All lines in the material below that contain "visualization" should be located and copied.

=== Source records ===

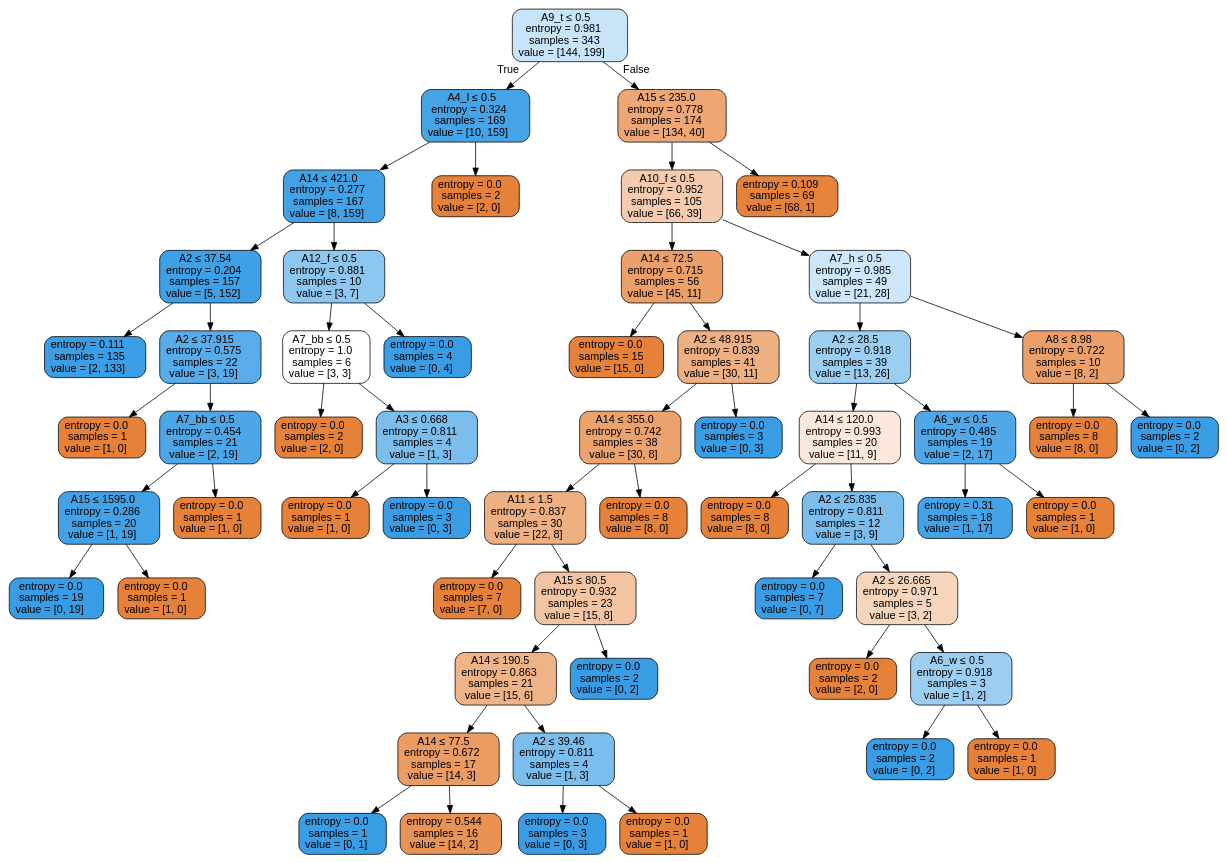
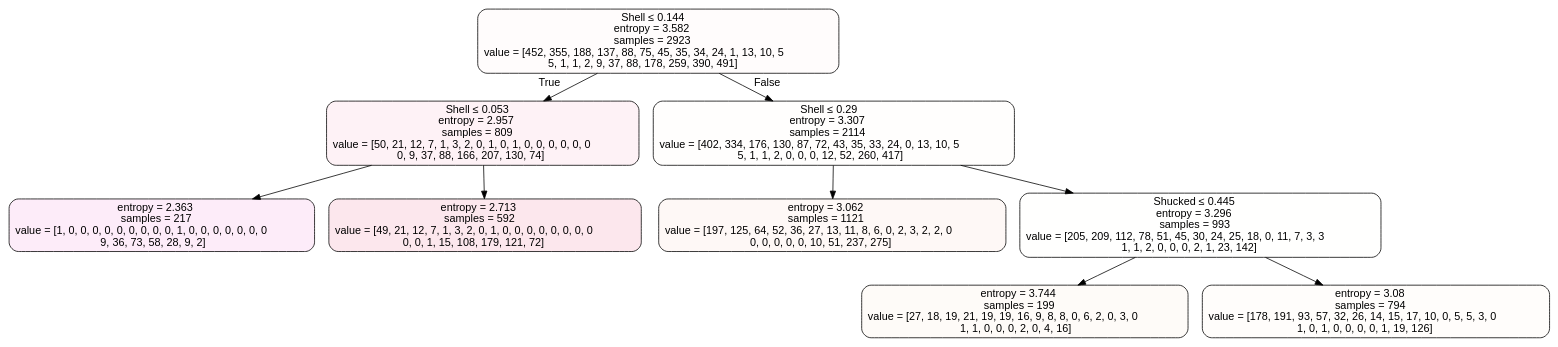
One commit to appleyuchi/Decision_Tree_Prune changed the diagram in sklearn_cart-classification_CCP-finish/sklearnCART2json_CCP/visualization/T3.dot. Above: the diagram before and after it, drawn with Graphviz. The commit also changed 33 other files, not shown here.

```diff
--- a/sklearn_cart-classification_CCP-finish/sklearnCART2json_CCP/visualization/T3.dot
+++ b/sklearn_cart-classification_CCP-finish/sklearnCART2json_CCP/visualization/T3.dot
@@ -1,117 +1,21 @@
 digraph Tree {
 node [shape=box, style="filled, rounded", color="black", fontname=helvetica] ;
 edge [fontname=helvetica] ;
-0 [label=<A9_t &le; 0.5<br/>entropy = 0.981<br/>samples = 343<br/>value = [144, 199]>, fillcolor="#399de546"] ;
-1 [label=<A4_l &le; 0.5<br/>entropy = 0.324<br/>samples = 169<br/>value = [10, 159]>, fillcolor="#399de5ef"] ;
+0 [label=<Shell &le; 0.144<br/>entropy = 3.582<br/>samples = 2923<br/>value = [452, 355, 188, 137, 88, 75, 45, 35, 34, 24, 1, 13, 10, 5<br/>5, 1, 1, 2, 9, 37, 88, 178, 259, 390, 491]>, fillcolor="#e5563904"] ;
+1 [label=<Shell &le; 0.053<br/>entropy = 2.957<br/>samples = 809<br/>value = [50, 21, 12, 7, 1, 3, 2, 0, 1, 0, 1, 0, 0, 0, 0, 0, 0<br/>0, 9, 37, 88, 166, 207, 130, 74]>, fillcolor="#e5396f10"] ;
 0 -> 1 [labeldistance=2.5, labelangle=45, headlabel="True"] ;
-2 [label=<A14 &le; 421.0<br/>entropy = 0.277<br/>samples = 167<br/>value = [8, 159]>, fillcolor="#399de5f2"] ;
+2 [label=<entropy = 2.363<br/>samples = 217<br/>value = [1, 0, 0, 0, 0, 0, 0, 0, 0, 0, 1, 0, 0, 0, 0, 0, 0, 0<br/>9, 36, 73, 58, 28, 9, 2]>, fillcolor="#e539c018"] ;
 1 -> 2 ;
-3 [label=<A2 &le; 37.54<br/>entropy = 0.204<br/>samples = 157<br/>value = [5, 152]>, fillcolor="#399de5f7"] ;
-2 -> 3 ;
-4 [label=<entropy = 0.111<br/>samples = 135<br/>value = [2, 133]>, fillcolor="#399de5fb"] ;
-3 -> 4 ;
-13 [label=<A2 &le; 37.915<br/>entropy = 0.575<br/>samples = 22<br/>value = [3, 19]>, fillcolor="#399de5d7"] ;
-3 -> 13 ;
-14 [label=<entropy = 0.0<br/>samples = 1<br/>value = [1, 0]>, fillcolor="#e58139ff"] ;
-13 -> 14 ;
-15 [label=<A7_bb &le; 0.5<br/>entropy = 0.454<br/>samples = 21<br/>value = [2, 19]>, fillcolor="#399de5e4"] ;
-13 -> 15 ;
-16 [label=<A15 &le; 1595.0<br/>entropy = 0.286<br/>samples = 20<br/>value = [1, 19]>, fillcolor="#399de5f2"] ;
-15 -> 16 ;
-17 [label=<entropy = 0.0<br/>samples = 19<br/>value = [0, 19]>, fillcolor="#399de5ff"] ;
-16 -> 17 ;
-18 [label=<entropy = 0.0<br/>samples = 1<br/>value = [1, 0]>, fillcolor="#e58139ff"] ;
-16 -> 18 ;
-19 [label=<entropy = 0.0<br/>samples = 1<br/>value = [1, 0]>, fillcolor="#e58139ff"] ;
-15 -> 19 ;
-20 [label=<A12_f &le; 0.5<br/>entropy = 0.881<br/>samples = 10<br/>value = [3, 7]>, fillcolor="#399de592"] ;
-2 -> 20 ;
-21 [label=<A7_bb &le; 0.5<br/>entropy = 1.0<br/>samples = 6<br/>value = [3, 3]>, fillcolor="#e5813900"] ;
-20 -> 21 ;
-22 [label=<entropy = 0.0<br/>samples = 2<br/>value = [2, 0]>, fillcolor="#e58139ff"] ;
-21 -> 22 ;
-23 [label=<A3 &le; 0.668<br/>entropy = 0.811<br/>samples = 4<br/>value = [1, 3]>, fillcolor="#399de5aa"] ;
-21 -> 23 ;
-24 [label=<entropy = 0.0<br/>samples = 1<br/>value = [1, 0]>, fillcolor="#e58139ff"] ;
-23 -> 24 ;
-25 [label=<entropy = 0.0<br/>samples = 3<br/>value = [0, 3]>, fillcolor="#399de5ff"] ;
-23 -> 25 ;
-26 [label=<entropy = 0.0<br/>samples = 4<br/>value = [0, 4]>, fillcolor="#399de5ff"] ;
-20 -> 26 ;
-27 [label=<entropy = 0.0<br/>samples = 2<br/>value = [2, 0]>, fillcolor="#e58139ff"] ;
-1 -> 27 ;
-28 [label=<A15 &le; 235.0<br/>entropy = 0.778<br/>samples = 174<br/>value = [134, 40]>, fillcolor="#e58139b3"] ;
-0 -> 28 [labeldistance=2.5, labelangle=-45, headlabel="False"] ;
-29 [label=<A10_f &le; 0.5<br/>entropy = 0.952<br/>samples = 105<br/>value = [66, 39]>, fillcolor="#e5813968"] ;
-28 -> 29 ;
-30 [label=<A14 &le; 72.5<br/>entropy = 0.715<br/>samples = 56<br/>value = [45, 11]>, fillcolor="#e58139c1"] ;
-29 -> 30 ;
-31 [label=<entropy = 0.0<br/>samples = 15<br/>value = [15, 0]>, fillcolor="#e58139ff"] ;
-30 -> 31 ;
-32 [label=<A2 &le; 48.915<br/>entropy = 0.839<br/>samples = 41<br/>value = [30, 11]>, fillcolor="#e58139a1"] ;
-30 -> 32 ;
-33 [label=<A14 &le; 355.0<br/>entropy = 0.742<br/>samples = 38<br/>value = [30, 8]>, fillcolor="#e58139bb"] ;
-32 -> 33 ;
-34 [label=<A11 &le; 1.5<br/>entropy = 0.837<br/>samples = 30<br/>value = [22, 8]>, fillcolor="#e58139a2"] ;
-33 -> 34 ;
-35 [label=<entropy = 0.0<br/>samples = 7<br/>value = [7, 0]>, fillcolor="#e58139ff"] ;
-34 -> 35 ;
-36 [label=<A15 &le; 80.5<br/>entropy = 0.932<br/>samples = 23<br/>value = [15, 8]>, fillcolor="#e5813977"] ;
-34 -> 36 ;
-37 [label=<A14 &le; 190.5<br/>entropy = 0.863<br/>samples = 21<br/>value = [15, 6]>, fillcolor="#e5813999"] ;
-36 -> 37 ;
-38 [label=<A14 &le; 77.5<br/>entropy = 0.672<br/>samples = 17<br/>value = [14, 3]>, fillcolor="#e58139c8"] ;
-37 -> 38 ;
-39 [label=<entropy = 0.0<br/>samples = 1<br/>value = [0, 1]>, fillcolor="#399de5ff"] ;
-38 -> 39 ;
-40 [label=<entropy = 0.544<br/>samples = 16<br/>value = [14, 2]>, fillcolor="#e58139db"] ;
-38 -> 40 ;
-41 [label=<A2 &le; 39.46<br/>entropy = 0.811<br/>samples = 4<br/>value = [1, 3]>, fillcolor="#399de5aa"] ;
-37 -> 41 ;
-42 [label=<entropy = 0.0<br/>samples = 3<br/>value = [0, 3]>, fillcolor="#399de5ff"] ;
-41 -> 42 ;
-43 [label=<entropy = 0.0<br/>samples = 1<br/>value = [1, 0]>, fillcolor="#e58139ff"] ;
-41 -> 43 ;
-44 [label=<entropy = 0.0<br/>samples = 2<br/>value = [0, 2]>, fillcolor="#399de5ff"] ;
-36 -> 44 ;
-45 [label=<entropy = 0.0<br/>samples = 8<br/>value = [8, 0]>, fillcolor="#e58139ff"] ;
-33 -> 45 ;
-46 [label=<entropy = 0.0<br/>samples = 3<br/>value = [0, 3]>, fillcolor="#399de5ff"] ;
-32 -> 46 ;
-47 [label=<A7_h &le; 0.5<br/>entropy = 0.985<br/>samples = 49<br/>value = [21, 28]>, fillcolor="#399de540"] ;
-29 -> 47 ;
-48 [label=<A2 &le; 28.5<br/>entropy = 0.918<br/>samples = 39<br/>value = [13, 26]>, fillcolor="#399de57f"] ;
-47 -> 48 ;
-49 [label=<A14 &le; 120.0<br/>entropy = 0.993<br/>samples = 20<br/>value = [11, 9]>, fillcolor="#e581392e"] ;
-48 -> 49 ;
-50 [label=<entropy = 0.0<br/>samples = 8<br/>value = [8, 0]>, fillcolor="#e58139ff"] ;
-49 -> 50 ;
-51 [label=<A2 &le; 25.835<br/>entropy = 0.811<br/>samples = 12<br/>value = [3, 9]>, fillcolor="#399de5aa"] ;
-49 -> 51 ;
-52 [label=<entropy = 0.0<br/>samples = 7<br/>value = [0, 7]>, fillcolor="#399de5ff"] ;
-51 -> 52 ;
-53 [label=<A2 &le; 26.665<br/>entropy = 0.971<br/>samples = 5<br/>value = [3, 2]>, fillcolor="#e5813955"] ;
-51 -> 53 ;
-54 [label=<entropy = 0.0<br/>samples = 2<br/>value = [2, 0]>, fillcolor="#e58139ff"] ;
-53 -> 54 ;
-55 [label=<A6_w &le; 0.5<br/>entropy = 0.918<br/>samples = 3<br/>value = [1, 2]>, fillcolor="#399de57f"] ;
-53 -> 55 ;
-56 [label=<entropy = 0.0<br/>samples = 2<br/>value = [0, 2]>, fillcolor="#399de5ff"] ;
-55 -> 56 ;
-57 [label=<entropy = 0.0<br/>samples = 1<br/>value = [1, 0]>, fillcolor="#e58139ff"] ;
-55 -> 57 ;
-58 [label=<A6_w &le; 0.5<br/>entropy = 0.485<br/>samples = 19<br/>value = [2, 17]>, fillcolor="#399de5e1"] ;
-48 -> 58 ;
-59 [label=<entropy = 0.31<br/>samples = 18<br/>value = [1, 17]>, fillcolor="#399de5f0"] ;
-58 -> 59 ;
-64 [label=<entropy = 0.0<br/>samples = 1<br/>value = [1, 0]>, fillcolor="#e58139ff"] ;
-58 -> 64 ;
-65 [label=<A8 &le; 8.98<br/>entropy = 0.722<br/>samples = 10<br/>value = [8, 2]>, fillcolor="#e58139bf"] ;
-47 -> 65 ;
-66 [label=<entropy = 0.0<br/>samples = 8<br/>value = [8, 0]>, fillcolor="#e58139ff"] ;
-65 -> 66 ;
-67 [label=<entropy = 0.0<br/>samples = 2<br/>value = [0, 2]>, fillcolor="#399de5ff"] ;
-65 -> 67 ;
-68 [label=<entropy = 0.109<br/>samples = 69<br/>value = [68, 1]>, fillcolor="#e58139fb"] ;
-28 -> 68 ;
+5 [label=<entropy = 2.713<br/>samples = 592<br/>value = [49, 21, 12, 7, 1, 3, 2, 0, 1, 0, 0, 0, 0, 0, 0, 0, 0<br/>0, 0, 1, 15, 108, 179, 121, 72]>, fillcolor="#e5396f1f"] ;
+1 -> 5 ;
+8 [label=<Shell &le; 0.29<br/>entropy = 3.307<br/>samples = 2114<br/>value = [402, 334, 176, 130, 87, 72, 43, 35, 33, 24, 0, 13, 10, 5<br/>5, 1, 1, 2, 0, 0, 0, 12, 52, 260, 417]>, fillcolor="#e5563902"] ;
+0 -> 8 [labeldistance=2.5, labelangle=-45, headlabel="False"] ;
+9 [label=<entropy = 3.062<br/>samples = 1121<br/>value = [197, 125, 64, 52, 36, 27, 13, 11, 8, 6, 0, 2, 3, 2, 2, 0<br/>0, 0, 0, 0, 0, 10, 51, 237, 275]>, fillcolor="#e556390b"] ;
+8 -> 9 ;
+12 [label=<Shucked &le; 0.445<br/>entropy = 3.296<br/>samples = 993<br/>value = [205, 209, 112, 78, 51, 45, 30, 24, 25, 18, 0, 11, 7, 3, 3<br/>1, 1, 2, 0, 0, 0, 2, 1, 23, 142]>, fillcolor="#e5a93901"] ;
+8 -> 12 ;
+13 [label=<entropy = 3.744<br/>samples = 199<br/>value = [27, 18, 19, 21, 19, 19, 16, 9, 8, 8, 0, 6, 2, 0, 3, 0<br/>1, 1, 0, 0, 0, 2, 0, 4, 16]>, fillcolor="#e5813909"] ;
+12 -> 13 ;
+14 [label=<entropy = 3.08<br/>samples = 794<br/>value = [178, 191, 93, 57, 32, 26, 14, 15, 17, 10, 0, 5, 5, 3, 0<br/>1, 0, 1, 0, 0, 0, 0, 1, 19, 126]>, fillcolor="#e5a93905"] ;
+12 -> 14 ;
 }
```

===

■ Answer to this exercise
One commit to appleyuchi/Decision_Tree_Prune changed the diagram in sklearn_cart-classification_CCP-finish/sklearnCART2json_CCP/visualization/T3.dot. Above: the diagram before and after it, drawn with Graphviz. The commit also changed 33 other files, not shown here.
--- a/sklearn_cart-classification_CCP-finish/sklearnCART2json_CCP/visualization/T3.dot
+++ b/sklearn_cart-classification_CCP-finish/sklearnCART2json_CCP/visualization/T3.dot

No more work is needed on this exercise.